(Stored dataset items)
.....
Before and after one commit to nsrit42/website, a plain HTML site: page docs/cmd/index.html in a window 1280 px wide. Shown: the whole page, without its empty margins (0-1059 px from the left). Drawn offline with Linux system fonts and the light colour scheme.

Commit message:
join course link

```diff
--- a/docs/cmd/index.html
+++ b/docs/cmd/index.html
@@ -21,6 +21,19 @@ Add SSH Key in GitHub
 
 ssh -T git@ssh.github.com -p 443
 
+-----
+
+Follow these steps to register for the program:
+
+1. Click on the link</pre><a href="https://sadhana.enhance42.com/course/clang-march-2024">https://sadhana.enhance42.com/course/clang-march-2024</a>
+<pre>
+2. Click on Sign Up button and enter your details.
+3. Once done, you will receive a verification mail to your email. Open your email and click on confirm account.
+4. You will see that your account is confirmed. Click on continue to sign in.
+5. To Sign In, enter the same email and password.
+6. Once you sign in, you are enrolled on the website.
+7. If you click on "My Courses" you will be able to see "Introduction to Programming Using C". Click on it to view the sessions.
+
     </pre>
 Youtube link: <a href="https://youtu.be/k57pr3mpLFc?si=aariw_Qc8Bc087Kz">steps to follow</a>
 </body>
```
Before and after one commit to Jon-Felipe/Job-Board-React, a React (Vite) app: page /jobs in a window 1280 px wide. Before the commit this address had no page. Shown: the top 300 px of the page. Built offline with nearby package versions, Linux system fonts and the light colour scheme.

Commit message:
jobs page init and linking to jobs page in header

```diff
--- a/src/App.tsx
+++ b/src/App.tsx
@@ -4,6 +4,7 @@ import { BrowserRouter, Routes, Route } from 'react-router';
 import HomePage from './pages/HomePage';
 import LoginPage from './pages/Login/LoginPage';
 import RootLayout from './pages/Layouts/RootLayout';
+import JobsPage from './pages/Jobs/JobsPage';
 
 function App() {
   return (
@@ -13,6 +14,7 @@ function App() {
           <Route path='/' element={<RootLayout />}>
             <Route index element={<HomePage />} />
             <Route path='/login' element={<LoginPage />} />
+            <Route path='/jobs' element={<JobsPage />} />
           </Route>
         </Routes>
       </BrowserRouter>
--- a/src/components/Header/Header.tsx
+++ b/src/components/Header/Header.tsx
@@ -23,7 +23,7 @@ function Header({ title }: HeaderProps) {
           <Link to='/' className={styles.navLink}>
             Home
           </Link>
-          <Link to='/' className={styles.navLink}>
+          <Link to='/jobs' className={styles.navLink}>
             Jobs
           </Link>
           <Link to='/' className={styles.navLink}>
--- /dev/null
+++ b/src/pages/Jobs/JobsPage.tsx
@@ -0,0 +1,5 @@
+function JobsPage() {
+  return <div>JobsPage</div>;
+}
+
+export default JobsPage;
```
.....
**Assigned task**
From the first line to the last, return the data above exactly.

**Exercise result**
Before and after one commit to nsrit42/website, a plain HTML site: page docs/cmd/index.html in a window 1280 px wide. Shown: the whole page, without its empty margins (0-1059 px from the left). Drawn offline with Linux system fonts and the light colour scheme.

Commit message:
join course link

```diff
--- a/docs/cmd/index.html
+++ b/docs/cmd/index.html
@@ -21,6 +21,19 @@ Add SSH Key in GitHub
 
 ssh -T git@ssh.github.com -p 443
 
+-----
+
+Follow these steps to register for the program:
+
+1. Click on the link</pre><a href="https://sadhana.enhance42.com/course/clang-march-2024">https://sadhana.enhance42.com/course/clang-march-2024</a>
+<pre>
+2. Click on Sign Up button and enter your details.
+3. Once done, you will receive a verification mail to your email. Open your email and click on confirm account.
+4. You will see that your account is confirmed. Click on continue to sign in.
+5. To Sign In, enter the same email and password.
+6. Once you sign in, you are enrolled on the website.
+7. If you click on "My Courses" you will be able to see "Introduction to Programming Using C". Click on it to view the sessions.
+
     </pre>
 Youtube link: <a href="https://youtu.be/k57pr3mpLFc?si=aariw_Qc8Bc087Kz">steps to follow</a>
 </body>
```
Before and after one commit to Jon-Felipe/Job-Board-React, a React (Vite) app: page /jobs in a window 1280 px wide. Before the commit this address had no page. Shown: the top 300 px of the page. Built offline with nearby package versions, Linux system fonts and the light colour scheme.

Commit message:
jobs page init and linking to jobs page in header

```diff
--- a/src/App.tsx
+++ b/src/App.tsx
@@ -4,6 +4,7 @@ import { BrowserRouter, Routes, Route } from 'react-router';
 import HomePage from './pages/HomePage';
 import LoginPage from './pages/Login/LoginPage';
 import RootLayout from './pages/Layouts/RootLayout';
+import JobsPage from './pages/Jobs/JobsPage';
 
 function App() {
   return (
@@ -13,6 +14,7 @@ function App() {
           <Route path='/' element={<RootLayout />}>
             <Route index element={<HomePage />} />
             <Route path='/login' element={<LoginPage />} />
+            <Route path='/jobs' element={<JobsPage />} />
           </Route>
         </Routes>
       </BrowserRouter>
--- a/src/components/Header/Header.tsx
+++ b/src/components/Header/Header.tsx
@@ -23,7 +23,7 @@ function Header({ title }: HeaderProps) {
           <Link to='/' className={styles.navLink}>
             Home
           </Link>
-          <Link to='/' className={styles.navLink}>
+          <Link to='/jobs' className={styles.navLink}>
             Jobs
           </Link>
           <Link to='/' className={styles.navLink}>
--- /dev/null
+++ b/src/pages/Jobs/JobsPage.tsx
@@ -0,0 +1,5 @@
+function JobsPage() {
+  return <div>JobsPage</div>;
+}
+
+export default JobsPage;
```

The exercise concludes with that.